§ EXERCISE
In the records below, find the lines that include "README" and copy each.

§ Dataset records
Content starts

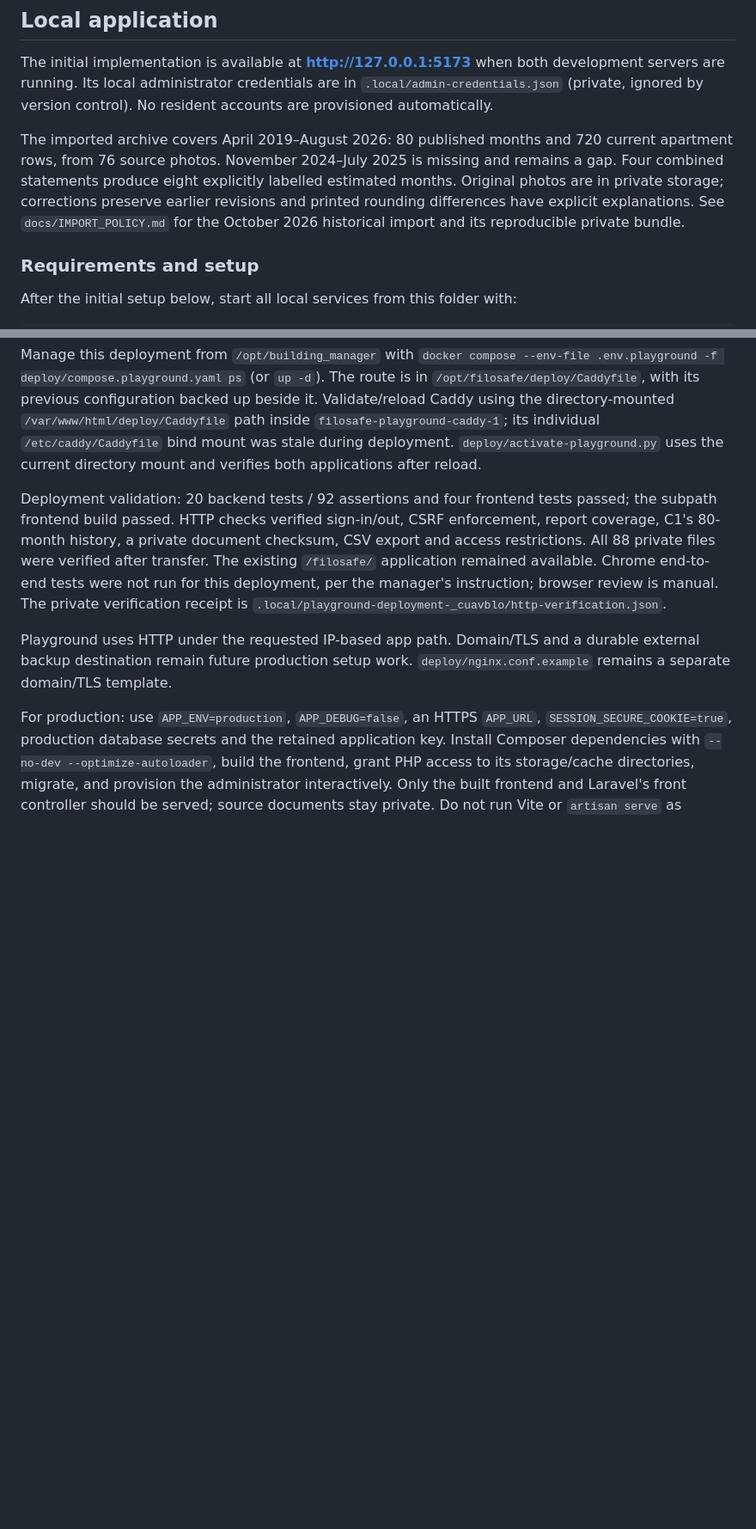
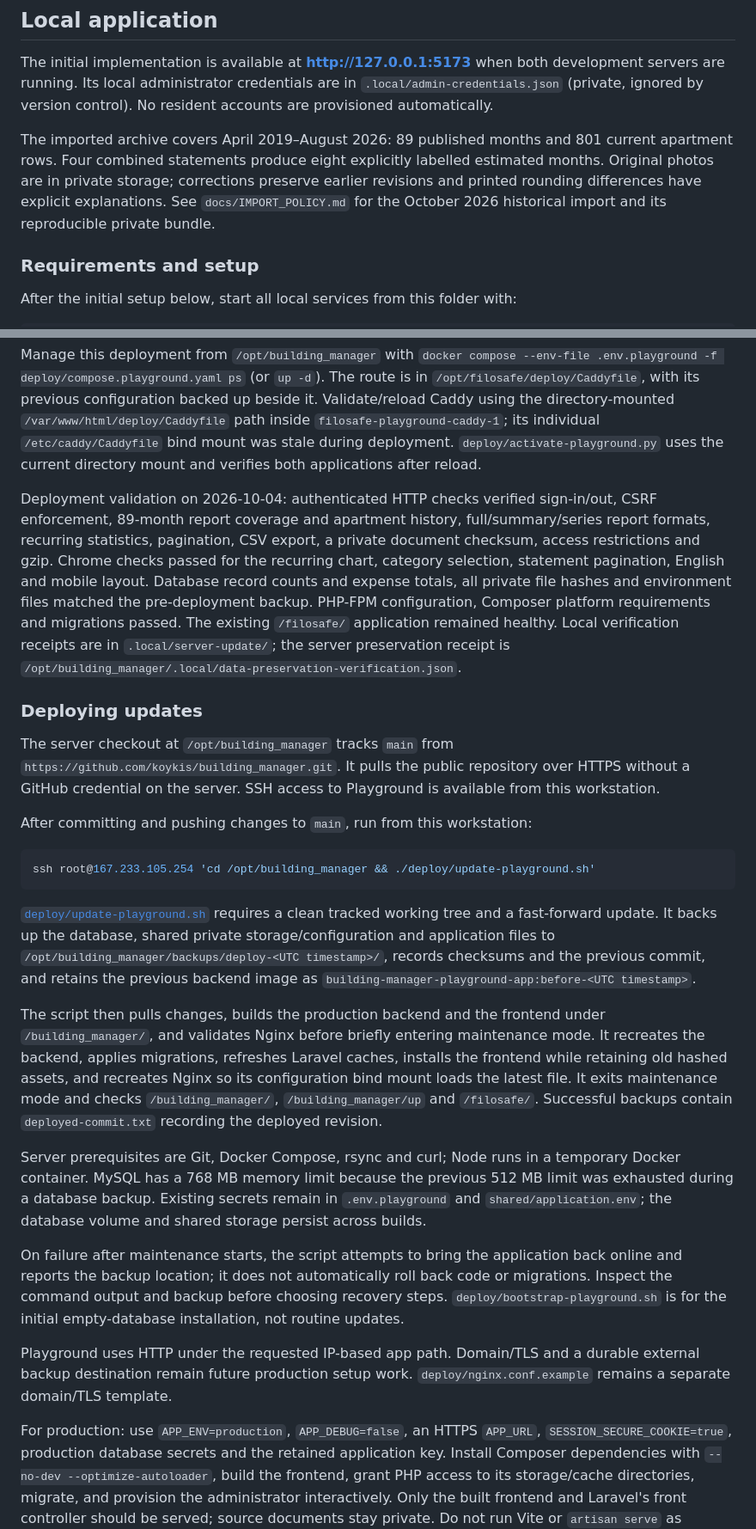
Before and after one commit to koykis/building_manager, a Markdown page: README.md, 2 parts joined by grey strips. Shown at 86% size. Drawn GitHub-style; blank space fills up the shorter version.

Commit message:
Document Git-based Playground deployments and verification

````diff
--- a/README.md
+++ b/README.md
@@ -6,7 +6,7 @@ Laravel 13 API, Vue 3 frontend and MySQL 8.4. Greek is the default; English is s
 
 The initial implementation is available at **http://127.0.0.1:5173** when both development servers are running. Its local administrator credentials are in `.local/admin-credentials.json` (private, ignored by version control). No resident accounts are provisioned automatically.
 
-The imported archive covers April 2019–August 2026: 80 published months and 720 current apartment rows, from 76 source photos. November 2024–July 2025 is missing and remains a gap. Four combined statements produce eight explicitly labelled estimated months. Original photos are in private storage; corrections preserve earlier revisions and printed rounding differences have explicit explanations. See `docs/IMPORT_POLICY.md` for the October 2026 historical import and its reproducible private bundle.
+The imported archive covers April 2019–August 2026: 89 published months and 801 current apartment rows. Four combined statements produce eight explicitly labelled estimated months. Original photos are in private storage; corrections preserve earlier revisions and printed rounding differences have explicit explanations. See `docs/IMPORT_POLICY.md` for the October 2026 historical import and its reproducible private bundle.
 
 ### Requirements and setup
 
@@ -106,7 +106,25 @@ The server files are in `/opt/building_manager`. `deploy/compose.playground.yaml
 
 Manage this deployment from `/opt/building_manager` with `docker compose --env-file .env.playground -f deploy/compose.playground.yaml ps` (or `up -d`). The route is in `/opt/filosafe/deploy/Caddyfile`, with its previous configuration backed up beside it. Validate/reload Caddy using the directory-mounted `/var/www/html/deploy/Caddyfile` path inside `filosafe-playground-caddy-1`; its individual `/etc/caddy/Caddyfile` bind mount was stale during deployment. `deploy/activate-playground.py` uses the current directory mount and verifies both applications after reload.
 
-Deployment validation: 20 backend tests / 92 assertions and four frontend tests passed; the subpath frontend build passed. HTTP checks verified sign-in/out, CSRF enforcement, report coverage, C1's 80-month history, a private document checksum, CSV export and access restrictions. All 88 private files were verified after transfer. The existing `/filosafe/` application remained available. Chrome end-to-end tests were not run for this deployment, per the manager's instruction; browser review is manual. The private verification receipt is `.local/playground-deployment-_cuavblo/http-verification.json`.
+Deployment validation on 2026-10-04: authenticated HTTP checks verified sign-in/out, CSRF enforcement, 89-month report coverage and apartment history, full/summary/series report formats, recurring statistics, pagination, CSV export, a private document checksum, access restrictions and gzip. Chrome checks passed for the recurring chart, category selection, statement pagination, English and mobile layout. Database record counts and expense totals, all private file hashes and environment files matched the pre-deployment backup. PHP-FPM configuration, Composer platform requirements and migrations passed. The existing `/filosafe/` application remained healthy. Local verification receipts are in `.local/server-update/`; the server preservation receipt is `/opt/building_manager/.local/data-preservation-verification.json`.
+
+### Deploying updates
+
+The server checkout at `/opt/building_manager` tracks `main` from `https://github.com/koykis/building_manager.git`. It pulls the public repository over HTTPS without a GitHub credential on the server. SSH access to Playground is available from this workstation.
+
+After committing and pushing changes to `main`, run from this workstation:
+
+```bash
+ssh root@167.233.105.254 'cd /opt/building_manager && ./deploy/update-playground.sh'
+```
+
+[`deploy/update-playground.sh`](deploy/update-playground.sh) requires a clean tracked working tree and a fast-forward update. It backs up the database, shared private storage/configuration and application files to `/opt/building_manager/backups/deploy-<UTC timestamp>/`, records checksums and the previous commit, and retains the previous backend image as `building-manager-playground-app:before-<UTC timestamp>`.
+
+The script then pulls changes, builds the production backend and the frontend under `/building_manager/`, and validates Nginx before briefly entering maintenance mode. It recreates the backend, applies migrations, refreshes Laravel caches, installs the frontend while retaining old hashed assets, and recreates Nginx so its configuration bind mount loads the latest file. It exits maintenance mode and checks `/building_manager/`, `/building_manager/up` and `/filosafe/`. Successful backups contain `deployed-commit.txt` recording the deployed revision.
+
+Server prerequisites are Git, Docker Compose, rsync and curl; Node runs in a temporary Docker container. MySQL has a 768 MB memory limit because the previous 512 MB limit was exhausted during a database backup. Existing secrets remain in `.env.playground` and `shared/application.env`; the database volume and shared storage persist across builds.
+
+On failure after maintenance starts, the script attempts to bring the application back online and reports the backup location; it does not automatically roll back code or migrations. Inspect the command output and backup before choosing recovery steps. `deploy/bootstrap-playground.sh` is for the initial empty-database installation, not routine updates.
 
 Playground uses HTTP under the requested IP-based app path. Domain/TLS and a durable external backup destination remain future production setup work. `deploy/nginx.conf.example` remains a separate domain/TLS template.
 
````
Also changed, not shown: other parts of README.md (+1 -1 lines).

Content ends

§ RESPONSE TO THIS TASK
Before and after one commit to koykis/building_manager, a Markdown page: README.md, 2 parts joined by grey strips. Shown at 86% size. Drawn GitHub-style; blank space fills up the shorter version.
--- a/README.md
+++ b/README.md
Also changed, not shown: other parts of README.md (+1 -1 lines).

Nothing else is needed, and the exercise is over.